### Try it
Read the listing and extract each line that includes the word "savedSkin".
··· Records for this task ···
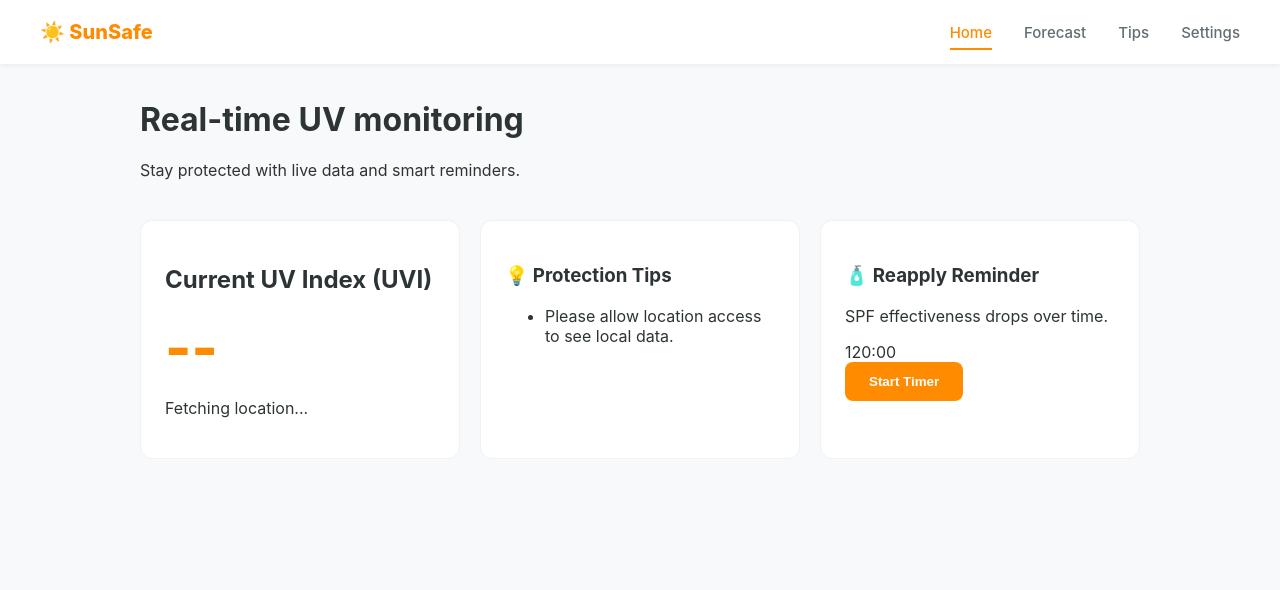
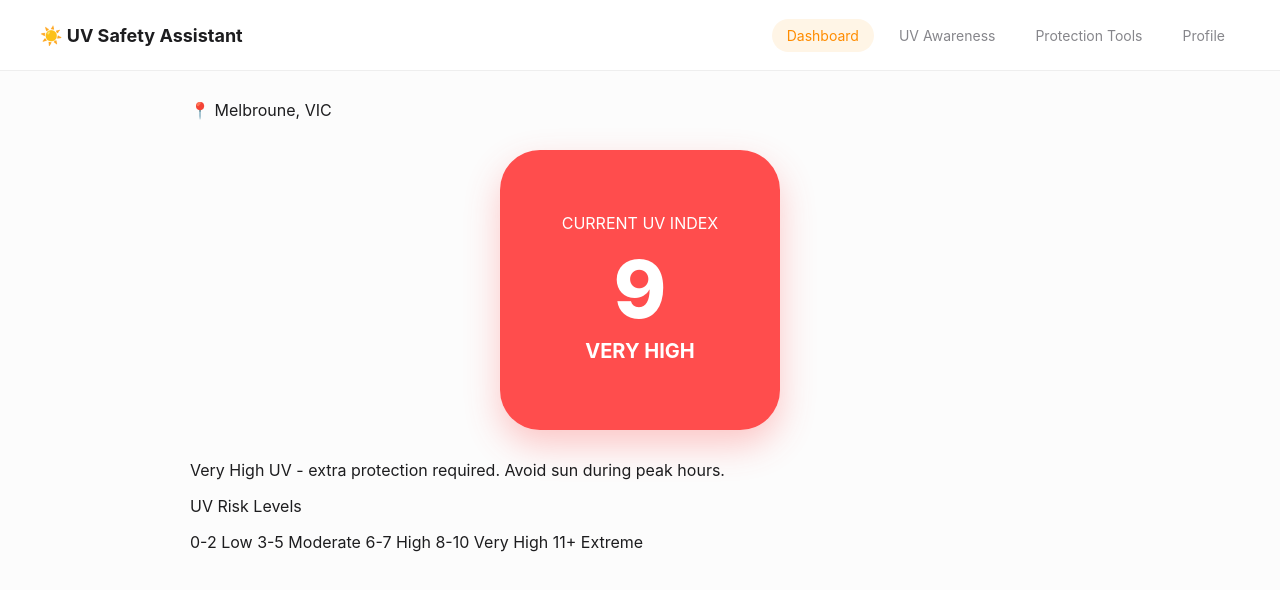
Before and after one commit to lliu0123/FIT5120-TP31, a website built with Vite: page my-project/index.html in a window 1280 px wide. Built offline with nearby package versions, Linux system fonts and the light colour scheme.

Commit message:
ADD: profile.html; tools.html; awareness.html

```diff
--- a/my-project/index.html
+++ b/my-project/index.html
@@ -3,51 +3,46 @@
 <head>
     <meta charset="UTF-8">
     <meta name="viewport" content="width=device-width, initial-scale=1.0">
-    <title>SunSafe | Your UV Monitor</title>
+    <title>SunSafe | Dashboard</title>
     <link rel="stylesheet" href="src/style.css">
 </head>
 <body>
     <nav class="navbar">
         <div class="nav-content">
-            <div class="logo">☀️ SunSafe</div>
+            <div class="brand">☀️ UV Safety Assistant</div>
             <ul class="nav-links">
-                <li><a href="#home" class="nav-link active">Home</a></li>
-                <li><a href="#forecast" class="nav-link">Forecast</a></li>
-                <li><a href="#tips" class="nav-link">Tips</a></li>
-                <li><a href="#settings" class="nav-link">Settings</a></li>
+                <li><a href="index.html" class="nav-link active">Dashboard</a></li>
+                <li><a href="awareness.html" class="nav-link">UV Awareness</a></li>
+                <li><a href="tools.html" class="nav-link">Protection Tools</a></li>
+                <li><a href="profile.html" class="nav-link">Profile</a></li>
             </ul>
         </div>
     </nav>
 
     <div class="container">
-        <header>
-            <h1>Real-time UV monitoring</h1>
-            <p>Stay protected with live data and smart reminders.</p>
-        </header>
+        <div class="location-container">
+            <span class="location-badge">📍 Melbroune, VIC</span>
+        </div>
 
-        <main class="dashboard">
-            <div class="card uvi-display">
-                <h2>Current UV Index (UVI)</h2>
-                <div id="uvi-value">--</div>
-                <p id="uvi-level">Fetching location...</p>
+        <div class="uv-main-card">
+            <p class="uv-label">CURRENT UV INDEX</p>
+            <div class="uv-value">9</div>
+            <p class="uv-status">VERY HIGH</p>
+        </div>
+
+        <p class="uv-description">Very High UV - extra protection required. Avoid sun during peak hours.</p>
+
+        <div class="risk-legend">
+            <p class="legend-title">UV Risk Levels</p>
+            <div class="risk-tags">
+                <span class="tag low">0-2 Low</span>
+                <span class="tag moderate">3-5 Moderate</span>
+                <span class="tag high">6-7 High</span>
+                <span class="tag very-high active">8-10 Very High</span>
+                <span class="tag extreme">11+ Extreme</span>
             </div>
-
-            <div class="card advice-section">
-                <h3>💡 Protection Tips</h3>
-                <ul id="advice-list">
-                    <li>Please allow location access to see local data.</li>
-                </ul>
-            </div>
-
-            <div class="card reapply-timer">
-                <h3>🧴 Reapply Reminder</h3>
-                <p>SPF effectiveness drops over time.</p>
-                <div id="timer-display">120:00</div>
-                <button id="start-timer">Start Timer</button>
-            </div>
-        </main>
+        </div>
     </div>
-
     <script src="src/script.js"></script>
 </body>
 </html>
--- a/my-project/src/script.js
+++ b/my-project/src/script.js
@@ -1,30 +1,68 @@
-/* --- Web Navigation Logic --- */
+/**
+ * SunSafe - Core Logic
+ * Handles skin type storage and cross-page persistence.
+ */
 
-function handleNavigation() {
-    const links = document.querySelectorAll('.nav-link');
+document.addEventListener('DOMContentLoaded', () => {
+    // 1. Initialize Skin Picker if on Profile Page
+    const skinOptions = document.querySelectorAll('.skin-option');
+    if (skinOptions.length > 0) {
+        initSkinTypeManager();
+    }
 
-    links.forEach(link => {
-        link.addEventListener('click', function(e) {
-            // Remove active class from all links
-            links.forEach(l => l.classList.remove('active'));
+    // 2. Global UI updates (Optional)
+    applySavedPreferences();
+});
 
-            // Add active class to the current link
-            this.classList.add('active');
+/**
+ * Manages the selection and saving of skin types
+ */
+function initSkinTypeManager() {
+    const options = document.querySelectorAll('.skin-option');
+    const statusLabel = document.getElementById('save-status');
+    const STORAGE_KEY = 'sunsafe_user_preference';
 
-            console.log("Navigating to:", this.getAttribute('href'));
+    // Load existing preference from LocalStorage
+    const savedSkin = localStorage.getItem(STORAGE_KEY);
+    if (savedSkin) {
+        const preselected = document.querySelector(`[data-skin="${savedSkin}"]`);
+        if (preselected) preselected.classList.add('selected');
+    }
+
+    // Add click listeners to options
+    options.forEach(option => {
+        option.addEventListener('click', () => {
+            // Remove active state from others
+            options.forEach(opt => opt.classList.remove('selected'));
+
+            // Activate current selection
+            option.classList.add('selected');
+
+            // Persist to LocalStorage
+            const skinId = option.getAttribute('data-skin');
+            localStorage.setItem(STORAGE_KEY, skinId);
+
+            // Show "Saved" feedback
+            if (statusLabel) {
+                statusLabel.classList.add('show');
+                setTimeout(() => {
+                    statusLabel.classList.remove('show');
+                }, 2000);
+            }
+
+            console.log(`Preference saved: Skin Type ${skinId}`);
         });
     });
 }
 
-/* --- App Initializer --- */
-document.addEventListener('DOMContentLoaded', () => {
-    handleNavigation();
-
-    // Example logic for the start button
-    const startBtn = document.getElementById('start-timer');
-    if (startBtn) {
-        startBtn.addEventListener('click', () => {
-            console.log('Timer started');
-        });
+/**
+ * This function can be called on any page (like Tools or Dashboard)
+ * to adapt the content based on the user's skin type.
+ */
+function applySavedPreferences() {
+    const savedSkin = localStorage.getItem('sunsafe_user_preference');
+    if (savedSkin) {
+        // Example: Change logic for sunscreen timer or advice based on savedSkin
+        console.log(`App loading with Skin Type: ${savedSkin}`);
     }
-});
+}
--- a/my-project/src/style.css
+++ b/my-project/src/style.css
@@ -1,119 +1,111 @@
-/* Base Styles */
+/* --- Global Reset & Base --- */
+:root {
+  --primary-orange: #FF8C00;
+  --danger-red: #FF4D4D;
+  --bg-gray: #fcfcfc;
+  --text-main: #1d1d1f;
+  --text-sub: #86868b;
+}
+
 body {
   margin: 0;
-  padding: 0;
-  font-family: 'Inter', -apple-system, sans-serif;
-  background-color: #f8f9fa;
-  color: #2d3436;
+  font-family: -apple-system, BlinkMacSystemFont, sans-serif;
+  background-color: var(--bg-gray);
+  color: var(--text-main);
+  padding-bottom: 50px; /* Space for bottom content */
 }
 
-/* Navbar Container */
+/* --- Universal Navbar (Top) --- */
 .navbar {
   position: fixed;
-  top: 0;
-  width: 100%;
-  height: 64px;
-  background-color: #ffffff;
-  box-shadow: 0 2px 4px rgba(0,0,0,0.05);
-  display: flex;
-  justify-content: center;
-  align-items: center;
-  z-index: 1000;
+  top: 0; width: 100%; height: 70px;
+  background: rgba(255, 255, 255, 0.9);
+  backdrop-filter: blur(15px);
+  border-bottom: 1px solid #eee;
+  display: flex; justify-content: center; z-index: 1000;
 }
 
 .nav-content {
-  width: 100%;
-  max-width: 1200px;
-  display: flex;
-  justify-content: space-between;
-  align-items: center;
-  padding: 0 24px;
+  width: 100%; max-width: 1200px; padding: 0 20px;
+  display: flex; justify-content: space-between; align-items: center;
 }
 
-.logo {
-  font-size: 20px;
-  font-weight: 800;
-  color: #FF8C00;
+.brand { font-weight: 700; font-size: 18px; color: var(--text-main); }
+
+.nav-links { display: flex; list-style: none; gap: 10px; margin: 0; padding: 0; }
+
+.nav-link {
+  text-decoration: none; color: var(--text-sub); font-size: 14px;
+  padding: 8px 15px; border-radius: 20px; transition: 0.3s;
 }
 
-.nav-links {
-  list-style: none;
-  display: flex;
-  gap: 32px;
-  margin: 0;
-  padding: 0;
-}
+.nav-link.active { background: #FFF5E6; color: var(--primary-orange); }
 
-.nav-link {
-  text-decoration: none;
-  color: #636e72;
-  font-size: 15px;
-  font-weight: 500;
-  transition: color 0.2s;
-  position: relative;
-  padding: 8px 0;
-}
-
-/* Hover and Active State */
-.nav-link:hover {
-  color: #FF8C00;
-}
-
-.nav-link.active {
-  color: #FF8C00;
-}
-
-.nav-link.active::after {
-  content: '';
-  position: absolute;
-  bottom: 0;
-  left: 0;
-  width: 100%;
-  height: 2px;
-  background-color: #FF8C00;
-}
-
-/* Content Layout */
+/* --- Layout Container --- */
 .container {
-  max-width: 1000px;
-  margin: 100px auto 40px; /* Top margin for fixed navbar */
+  max-width: 900px;
+  margin: 100px auto 40px; /* Space for navbar */
   padding: 0 20px;
 }
 
-header {
-  margin-bottom: 40px;
+/* --- Dashboard Styles  --- */
+.card, .uvi-display, .advice-section, .reapply-timer {
+  background: white;
+  padding: 25px;
+  border-radius: 20px;
+  margin-bottom: 20px;
+  box-shadow: 0 4px 15px rgba(0,0,0,0.05);
 }
 
-.dashboard {
-  display: grid;
-  grid-template-columns: repeat(auto-fit, minmax(300px, 1fr));
-  gap: 20px;
+/* New UV Card (The Red Square) */
+.uv-main-card {
+  background: var(--danger-red);
+  width: 280px; height: 280px;
+  margin: 30px auto; border-radius: 40px;
+  display: flex; flex-direction: column; justify-content: center; align-items: center;
+  color: white; text-align: center;
+  box-shadow: 0 15px 35px rgba(255, 77, 77, 0.3);
 }
 
-.card {
-  background: #fff;
-  padding: 24px;
-  border-radius: 12px;
-  border: 1px solid #edf2f7;
+.uv-value, #uvi-value { font-size: 80px; font-weight: 800; line-height: 1; }
+.uv-status, #uvi-level { font-size: 20px; font-weight: 700; margin-top: 10px; }
+
+/* --- Profile & Skin Picker Styles --- */
+.profile-card { background: white; border-radius: 30px; overflow: hidden; border: 1px solid #eee; }
+.profile-header { padding: 30px; background: #FFF9F2; border-bottom: 1px solid #eee; }
+
+.settings-section { padding: 30px; }
+
+.skin-type-grid {
+  display: grid;
+  grid-template-columns: repeat(auto-fit, minmax(130px, 1fr));
+  gap: 15px; margin-top: 20px;
 }
 
-#uvi-value {
-  font-size: 56px;
-  font-weight: 800;
-  color: #FF8C00;
+.skin-option {
+  padding: 20px; border: 2px solid #f2f2f2; border-radius: 20px;
+  text-align: center; cursor: pointer; transition: 0.2s;
 }
 
-button {
-  background-color: #FF8C00;
-  color: white;
-  border: none;
-  padding: 12px 24px;
-  border-radius: 8px;
-  font-weight: 600;
-  cursor: pointer;
-  transition: opacity 0.2s;
+.skin-option.selected {
+  border-color: var(--primary-orange);
+  background-color: #FFF9F2;
 }
 
-button:hover {
-  opacity: 0.9;
+.skin-color {
+  width: 45px; height: 45px; border-radius: 50%;
+  margin: 0 auto 10px; border: 2px solid rgba(0,0,0,0.05);
 }
+
+.save-status {
+  margin-top: 20px; color: #34c759; font-weight: 600;
+  opacity: 0; transition: 0.3s; text-align: center;
+}
+.save-status.show { opacity: 1; }
+
+/* --- Buttons --- */
+button, #start-timer {
+  background: var(--primary-orange);
+  color: white; border: none; padding: 12px 25px;
+  border-radius: 12px; font-weight: 600; cursor: pointer;
+}
```
Also changed, not shown: my-project/awareness.html (added, +38 -0 lines), my-project/profile.html (added, +76 -0 lines), my-project/tools.html (added, +41 -0 lines).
···
### Response below
+    const savedSkin = localStorage.getItem(STORAGE_KEY);
+    if (savedSkin) {
+        const preselected = document.querySelector(`[data-skin="${savedSkin}"]`);
+    const savedSkin = localStorage.getItem('sunsafe_user_preference');
+    if (savedSkin) {
+        // Example: Change logic for sunscreen timer or advice based on savedSkin
+        console.log(`App loading with Skin Type: ${savedSkin}`);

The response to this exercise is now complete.